Free Republic
Browse · Search
Topics · Post Article

Skip to comments.

Faith First! A Meditation at the End of a Political Season
Archdiocese of Washington ^ | 11-05-12 | Msgr. Charles Pope

Posted on 11/05/2012 9:45:57 PM PST by Salvation

Faith First! A Meditation at the End of a Political Season

By: Msgr. Charles Pope

Since election day has arrived I have sought to make a few observations about the struggle that many priests face as the increasingly painful political process unfolds in this country every two, and especially every four years.

I say “painful” for several reasons. On the one hand, many of us priests are excoriated if there is even a remote sense by someone in the pew that we are “getting into politics.” Perhaps we speak on the matter of abortion, against the homosexual agenda, or a so-called gay “marriage.” Perhaps we speak of the need to care for the poor, welcome immigrants, or remind the faithful that the Pope and bishops have asked us to oppose the use of the death penalty.

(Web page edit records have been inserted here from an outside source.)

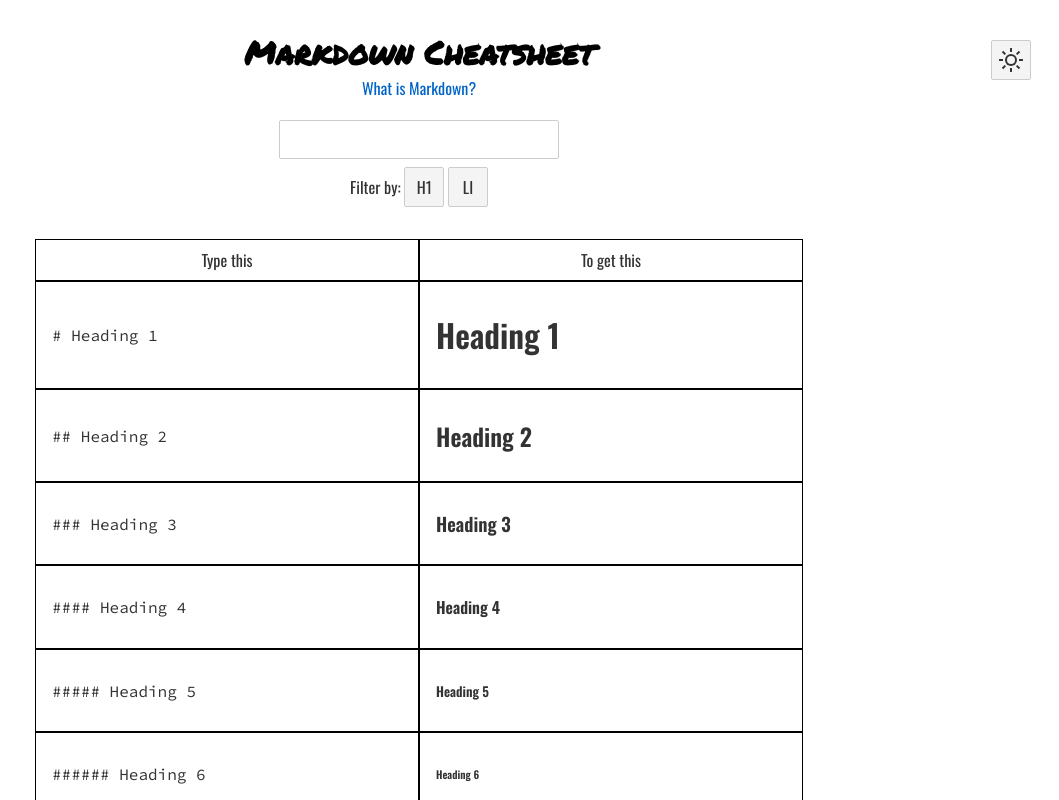
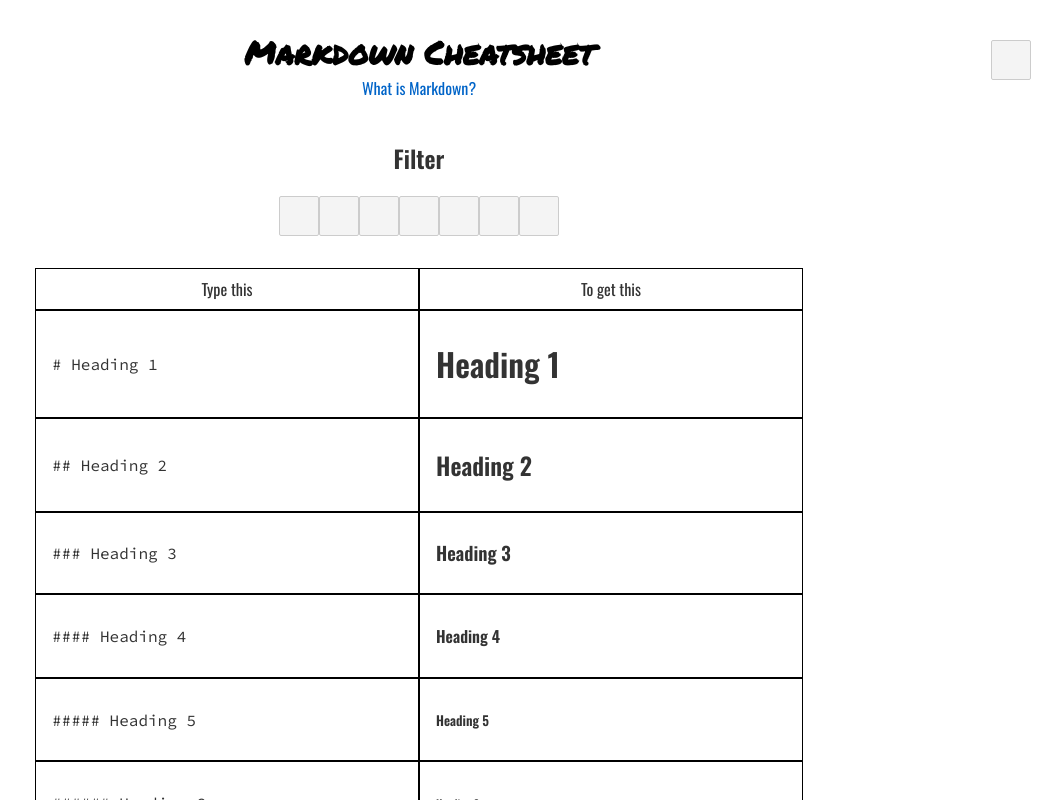
Before and after one commit to fershad/markdown-cheatsheet, a Svelte app: page / in a window 1280 px wide. Shown: the whole page, without its empty margins (221-1280 px from the left). Built offline with nearby package versions, Linux system fonts and the light colour scheme.

Commit message:
add filter buttons, hide search

```diff
--- a/public/index.html
+++ b/public/index.html
@@ -16,5 +16,6 @@
 <body>
 </body>
 
+<link href="https://css.gg/c?=|code|display-grid|format-heading|format-text|layout-list|link|moon|sun|image" rel="stylesheet">
 <link href="https://fonts.googleapis.com/css2?family=Oswald:wght@400;600&family=Permanent+Marker&family=Source+Code+Pro&display=swap" rel="stylesheet">
 </html>
--- a/src/components/Button.svelte
+++ b/src/components/Button.svelte
@@ -1,13 +1,19 @@
 <script>
     export let tag;
+    export let icon;
 </script>
 
-<button data-filter-tag="{tag}">{tag}</button>
+<button data-filter-tag="{tag}"><i class="gg-{icon}"></i></button>
 
 <style>
 button {
     height: 40px;
     width: 40px;
     display: inline-block;
+    display: inline-flex;
+}
+
+i {
+    margin: auto;
 }
 </style>
--- a/src/components/Filter.svelte
+++ b/src/components/Filter.svelte
@@ -3,11 +3,18 @@
 </script>
 
 <div class="filter">
-    <input type="text" name="search" id="search">
+    <!-- <input type="text" name="search" id="search"> -->
+    <h2>
+        Filter
+    </h2>
     <div class="buttons">
-        Filter by:
-        <Button tag="H1" />
-        <Button tag="LI" />
+        <Button tag="heading" icon="format-heading" />
+        <Button tag="list" icon="layout-list" />
+        <Button tag="text" icon="format-text" />
+        <Button tag="link" icon="link" />
+        <Button tag="table" icon="display-grid" />
+        <Button tag="image" icon="image" />
+        <Button tag="code" icon="code" />
     </div>
 </div>
 
@@ -26,7 +33,8 @@
     }
 
     .buttons {
-        display: block;
+        display: flex;
         position: relative;
+        align-items: center;
     }
 </style>
--- a/src/components/Header.svelte
+++ b/src/components/Header.svelte
@@ -67,73 +67,5 @@
 
 
     /* Icons */
-.gg-sun {
-	box-sizing: border-box;
-	position: relative;
-	display: block;
-	transform: scale(var(--ggs,1));
-	width: 24px;
-	height: 24px;
-	background:
-	  linear-gradient(to bottom,
-		  currentColor 4px,transparent 0)
-		  no-repeat 5px -6px/2px 6px,
-	  linear-gradient(to bottom,
-		  currentColor 4px,transparent 0)
-		  no-repeat 5px 14px/2px 6px,
-	  linear-gradient(to bottom,
-		  currentColor 4px,transparent 0)
-		  no-repeat -8px 5px/6px 2px,
-	  linear-gradient(to bottom,
-		  currentColor 4px,transparent 0)
-		  no-repeat 14px 5px/6px 2px;
-	border-radius: 100px;
-	box-shadow: inset 0 0 0 2px;
-	border: 6px solid transparent
-  }
-  .gg-sun::after,
-  .gg-sun::before {
-	content: "";
-	display: block;
-	box-sizing: border-box;
-	position: absolute;
-	width: 24px;
-	height: 2px;
-	border-right: 4px solid;
-	border-left: 4px solid;
-	left: -6px;
-	top: 5px
-  }
-  .gg-sun::before {
-	transform: rotate(-45deg)
-  }
-  .gg-sun::after {
-	transform: rotate(45deg)
-  }
 
-  .gg-moon,
-.gg-moon::after {
-    display: block;
-    box-sizing: border-box;
-    border-radius: 50%
-}
-.gg-moon {
-    overflow: hidden;
-    position: relative;
-    transform: rotate(-135deg) scale(var(--ggs,1));
-    width: 20px;
-    height: 20px;
-    border: 2px solid;
-    border-bottom-color: transparent
-}
-.gg-moon::after {
-    content: "";
-    position: absolute;
-    width: 12px;
-    height: 18px;
-    border: 2px solid transparent;
-    box-shadow: 0 0 0 2px;
-    top: 8px;
-    left: 2px
-}
 </style>
```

And though each of these are important moral topics on which the Church has either doctrinal or prudential teachings, many will scold the priest, either to his face, or behind his back, and say “Father should stay out of politics.”

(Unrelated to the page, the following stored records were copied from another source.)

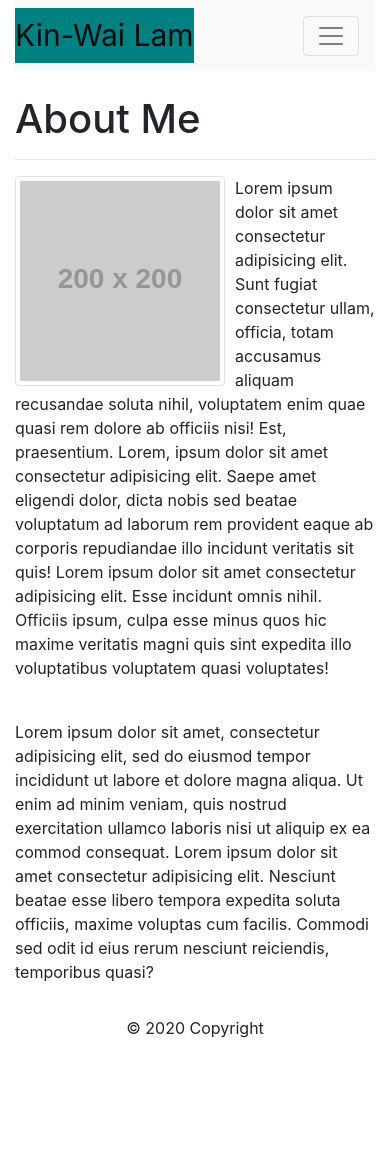
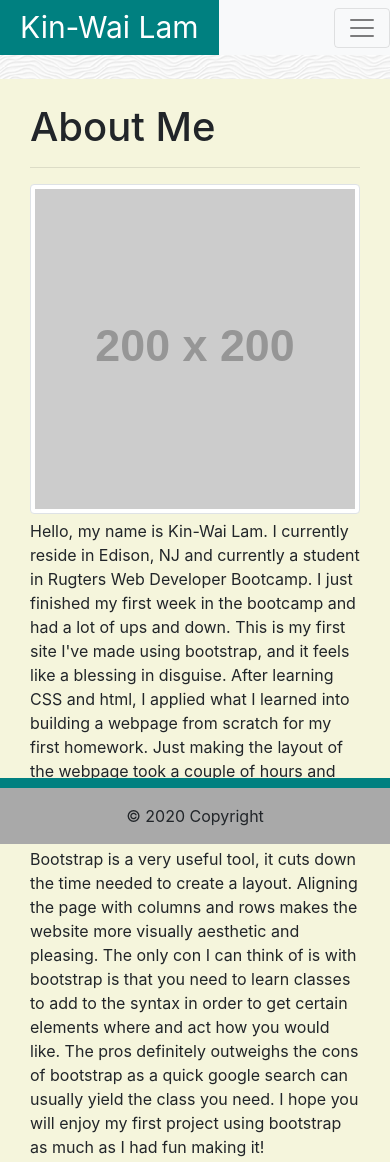
Before and after one commit to Thewa55/BootStrapProfile, a plain HTML site: page index.html in a window 390 px wide. Before the commit the page ends 1056 px from the top, so only its background shows below. Drawn offline with nearby package versions, Linux system fonts and the light colour scheme; placeholder pictures from the web are drawn by us.

Commit message:
Adjusted the footer, mobile responsiveness of index.html and uploaded image of background

```diff
--- a/assets/css/style.css
+++ b/assets/css/style.css
@@ -0,0 +1,4 @@
+@media screen and (max-width: 640px) {
+    .img{width: 100%;
+    }
+ }
--- a/index.html
+++ b/index.html
@@ -2,49 +2,50 @@
 <html lang="en">
 <head>
     <meta charset="UTF-8">
-    <meta name="viewport" content="width=device-width, initial-scale=1.0">
+    <meta name="viewport" content="width=device-width, initial-scale=1, shrink-to-fit=no">
     <meta http-equiv="X-UA-Compatible" content="ie=edge">
     <link rel="stylesheet" type= "text/css" href="assets/css/style.css">
     <link rel="stylesheet" href="https://maxcdn.bootstrapcdn.com/bootstrap/4.0.0/css/bootstrap.min.css">
     <title>My Profile!</title>
 </head>
-<body>
-    <main class="container">
-        <nav class="navbar navbar-expand-lg navbar-light bg-light" style="padding-left: 0;" id="bignav">
-            <a class="navbar-brand" href="#" style="font-size: 30px; background-color: teal;">Kin-Wai Lam</a>
+<body style="background-image: url(assets/images/waves.png);">
+  <nav class="navbar navbar-expand-md navbar-light bg-light" style="padding: 0;" id="bignav">
+    <div class="container">
+      <a class="navbar-brand" href="#" style="font-size: 30px; background-color: teal;color:white; padding-left: 20px; padding-right: 20px;">Kin-Wai Lam</a>
       <button class="navbar-toggler" type="button" data-toggle="collapse" data-target="#navbarNavAltMarkup" aria-controls="navbarNavAltMarkup" aria-expanded="false" aria-label="Toggle navigation">
         <span class="navbar-toggler-icon"></span>
       </button>
       <div class="collapse navbar-collapse" id="navbarNavAltMarkup">
         <div class="navbar-nav ml-auto">
-                <a class="nav-item nav-link" href="#">About</a>
-                <a class="nav-item nav-link" href="#">Portfolio</a>
-                <a class="nav-item nav-link" href="#">Contact Me</a>
+          <a class="nav-item nav-link" href="index.html">About</a>
+          <a class="nav-item nav-link" href="portfolio.html">Portfolio</a>
+          <a class="nav-item nav-link" href="contact.html">Contact Me</a>
         </div>
       </div>
-
+    </div>
   </nav>
+  <br>
+    <main class="container">
         <section class="row">
-          <div class="col-md-9">
+          <div class="col-md-9" style="background-color: beige;" >
+          <div class="col">
             <br>
             <article class="block">
               <h1 class="block-header">About Me</h1>
               <hr />
               <img class="img img-thumbnail" src="http://placehold.it/200x200" style="float: left; margin-right: 10px; margin-bottom: 5px;">
               <p>
-                  Lorem ipsum dolor sit amet consectetur adipisicing elit. Sunt fugiat consectetur ullam, officia, totam accusamus aliquam recusandae soluta nihil, voluptatem enim quae quasi rem dolore ab officiis nisi! Est, praesentium.
-                  Lorem, ipsum dolor sit amet consectetur adipisicing elit. Saepe amet eligendi dolor, dicta nobis sed beatae voluptatum ad laborum rem provident eaque ab corporis repudiandae illo incidunt veritatis sit quis!
-                  Lorem ipsum dolor sit amet consectetur adipisicing elit. Esse incidunt omnis nihil. Officiis ipsum, culpa esse minus quos hic maxime veritatis magni quis sint expedita illo voluptatibus voluptatem quasi voluptates!
+                Hello, my name is Kin-Wai Lam. I currently reside in Edison, NJ and currently a student in Rugters Web Developer Bootcamp. I just finished my first week in the bootcamp and had a lot of ups and down. This is my first site I've made using bootstrap, and it feels like a blessing in disguise. After learning CSS and html, I applied what I learned into building a webpage from scratch for my first homework. Just making the layout of the webpage took a couple of hours and trying to align everything to make it look appealing took even more time.
               </p>
-              <br />
-              <p>Lorem ipsum dolor sit amet, consectetur adipisicing elit, sed do eiusmod tempor incididunt ut labore et dolore magna aliqua. Ut enim ad minim veniam, quis nostrud exercitation ullamco laboris nisi ut aliquip ex ea commod consequat.
-                Lorem ipsum dolor sit amet consectetur adipisicing elit. Nesciunt beatae esse libero tempora expedita soluta officiis, maxime voluptas cum facilis. Commodi sed odit id eius rerum nesciunt reiciendis, temporibus quasi?
+              <p>
+                Bootstrap is a very useful tool, it cuts down the time needed to create a layout. Aligning the page with columns and rows makes the website more visually aesthetic and pleasing. The only con I can think of is with bootstrap is that you need to learn classes to add to the syntax in order to get certain elements where and act how you would like. The pros definitely outweighs the cons of bootstrap as a quick google search can usually yield the class you need. I hope you will enjoy my first project using bootstrap as much as I had fun making it!
               </p>
             </article>
           </div>
+        </div>
         </section>
       </main>
-    <footer class="page-footer">
+    <footer class="page-footer fixed-bottom" style="background-color: darkgrey; border-top: 10px solid; border-color: teal;">
         <div class="footer-copyright text-center py-3">© 2020 Copyright
         </div>
     </footer>
```
Also changed, not shown: assets/images/waves.png (added). Lines whose indentation alone changed are shown as unchanged.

It is a true fact that these issues, at least these days, do intersect substantially with the political process. But of themselves, they are moral topics, on which the Church has taught, often for centuries. But since many people are more passionate about their politics than about their faith, when they sense that the preacher has tripped the wrong political switches, they just shut down, and refuse to be taught or even yield an inch of ground.

This is increasingly frustrating for priests who wish to teach clearly a moral topics but realize that they must navigate a very complex minefield, full of tripwires of hypersensitivities and thinly veiled hostility and cynicism. Sadly, many priests take cover by speaking only in vague abstractions and generalities. Necessary teaching is not given out of fear of offending, and/or an egocentric need by the priest to be liked.

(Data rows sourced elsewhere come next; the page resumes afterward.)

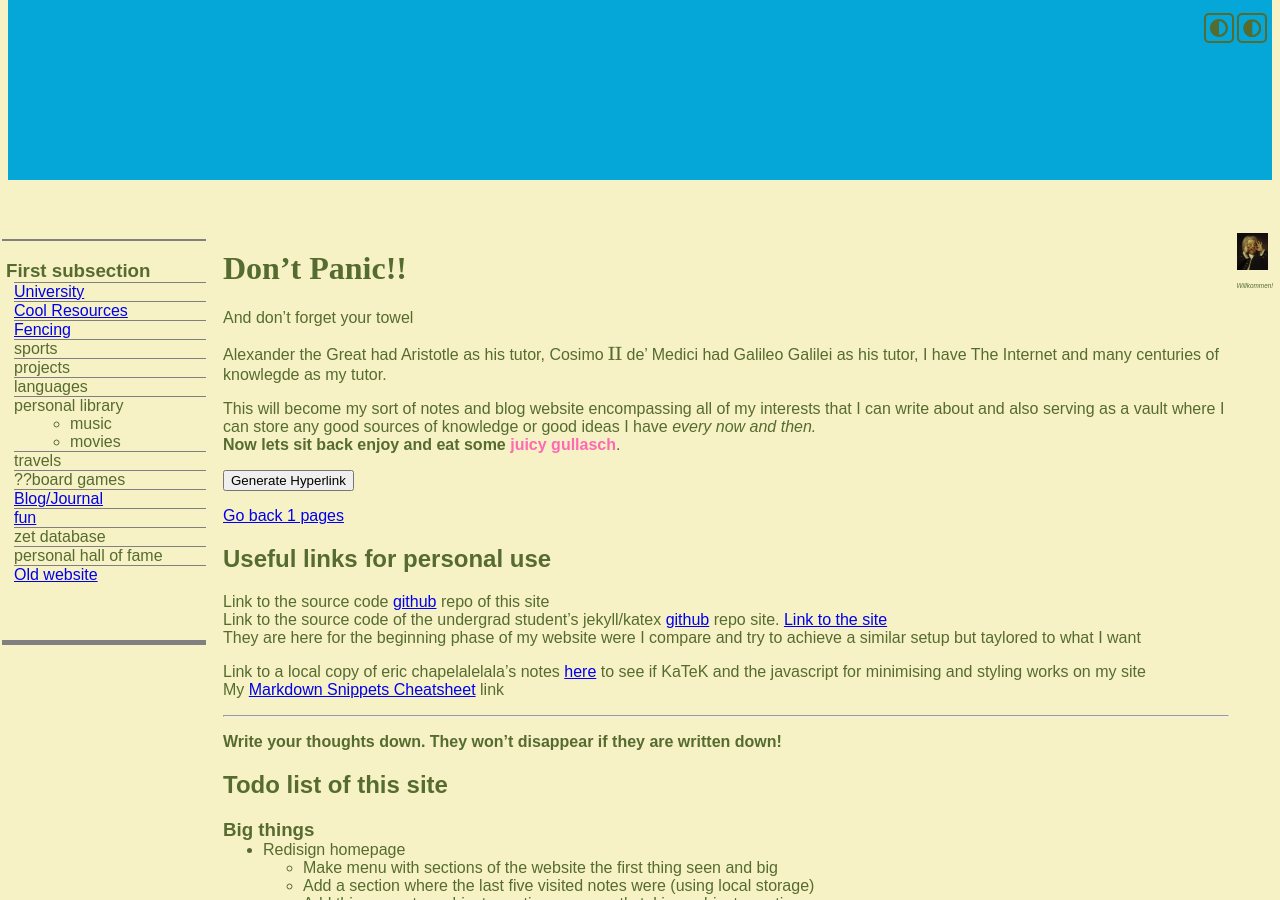
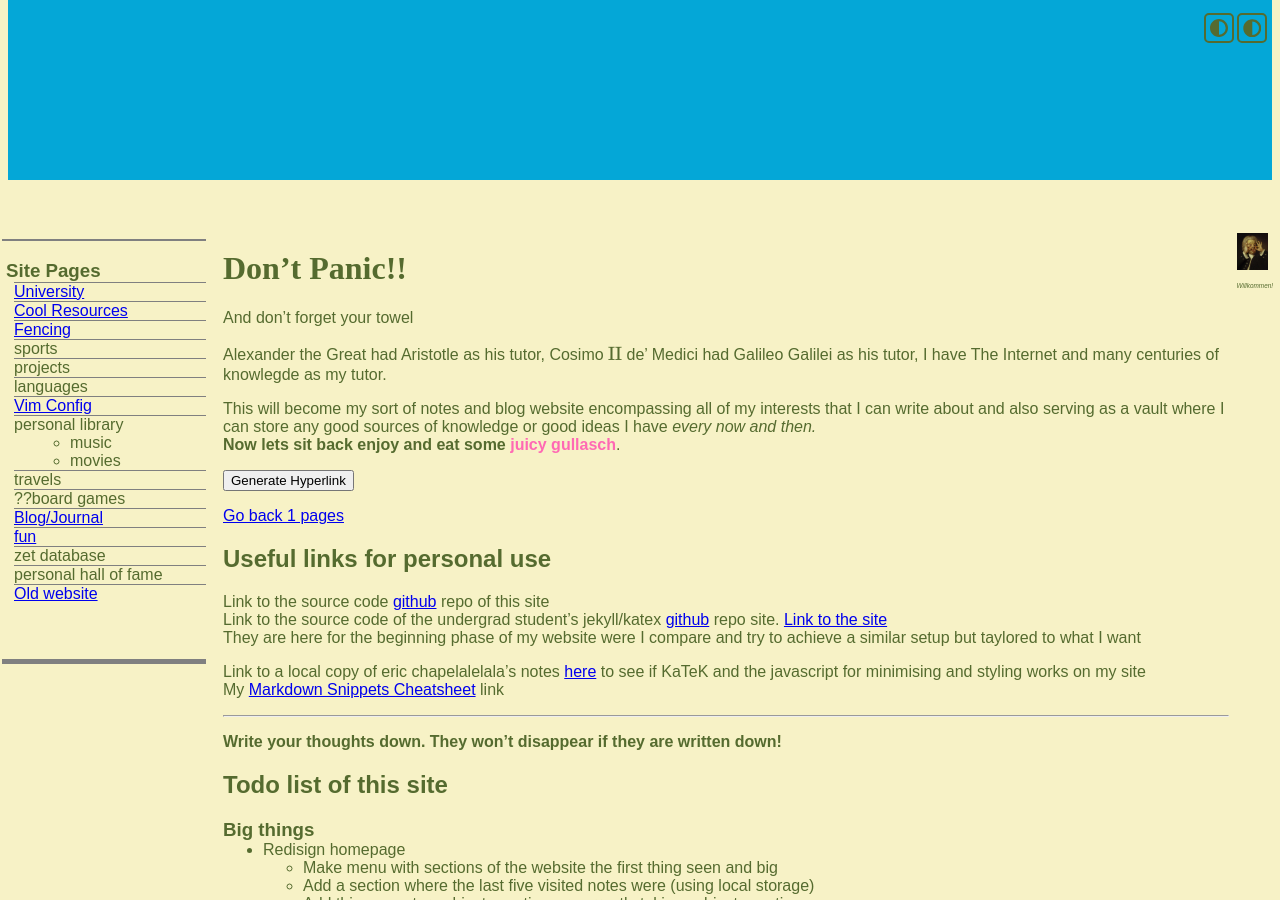
Before and after one commit to GiulianoPalazzi/giulianopalazzi.github.io, a Jekyll site: the page built from index.md, in a window 1280 px wide and 900 px high, scrolled down 712 px. Built offline with Jekyll 4.4.1, drawn with Linux system fonts in a browser that asks for light colours; nearby versions of some CDN libraries.

Commit message:
added a link to my vim config page in the index page

```diff
--- a/_includes/sidebar.html
+++ b/_includes/sidebar.html
@@ -1,5 +1,5 @@
 <div class="left_panel" id="MoveDownAPage">
-  <h3>First subsection</h3>
+  <h3>Site Pages</h3>
   <ul>
     <li>
       <a href="/uni/">University</a>
@@ -9,11 +9,12 @@
     <li>sports</li>
     <li>projects</li>
     <li>languages</li>
+    <li><a href="/vim/">Vim Config</a></li>
     <li>personal library</li>
-    <ul>
-    <li>music</li>
-    <li>movies</li>
-    </ul>
+      <ul>
+        <li>music</li>
+        <li>movies</li>
+      </ul>
     <li>travels</li>
     <li>??board games</li>
     <li><a href="/blog/">Blog/Journal</a></li>
```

A second set of problems revolve around those who seek to bait priests, to actually draw them in to the political arena. Many ask aloud, “Why doesn’t Father make it clear that we can’t vote for candidate X?…Why are our priests not more courageous Party Y’s political platform?….Why doesn’t Father just make it clear that no loyal Catholic can belong to Political Party Z?”

And here as well is another kind of mine field, for neither party wholly lines up with Catholic teaching, across the board. Further, when priests move from issues to parties or candidates, it seems that a clear line has been crossed. While the laity are free to cross such lines, and encouraged to be active in political process, clergy instinctively know that to choose sides or candidates automatically alienates them from substantial numbers of Catholics and Americans whom they seek to influence, and reach with the Gospel message.

And once again, we simply confront the hard reality that many are more passionate about their politics than about faith, and would refuse to even listen to a priest who clearly belonged to the wrong party, or supported the wrong candidate. They would simply shut down and refuse to listen to anything the priest had to say whatsoever, no matter how deeply rooted it was in Scripture. As priests, our first goal is to preach the gospel and to not be hindered in this by worldly categories and distinctions, none of which lines up perfectly with the Gospel or the teachings of the Church.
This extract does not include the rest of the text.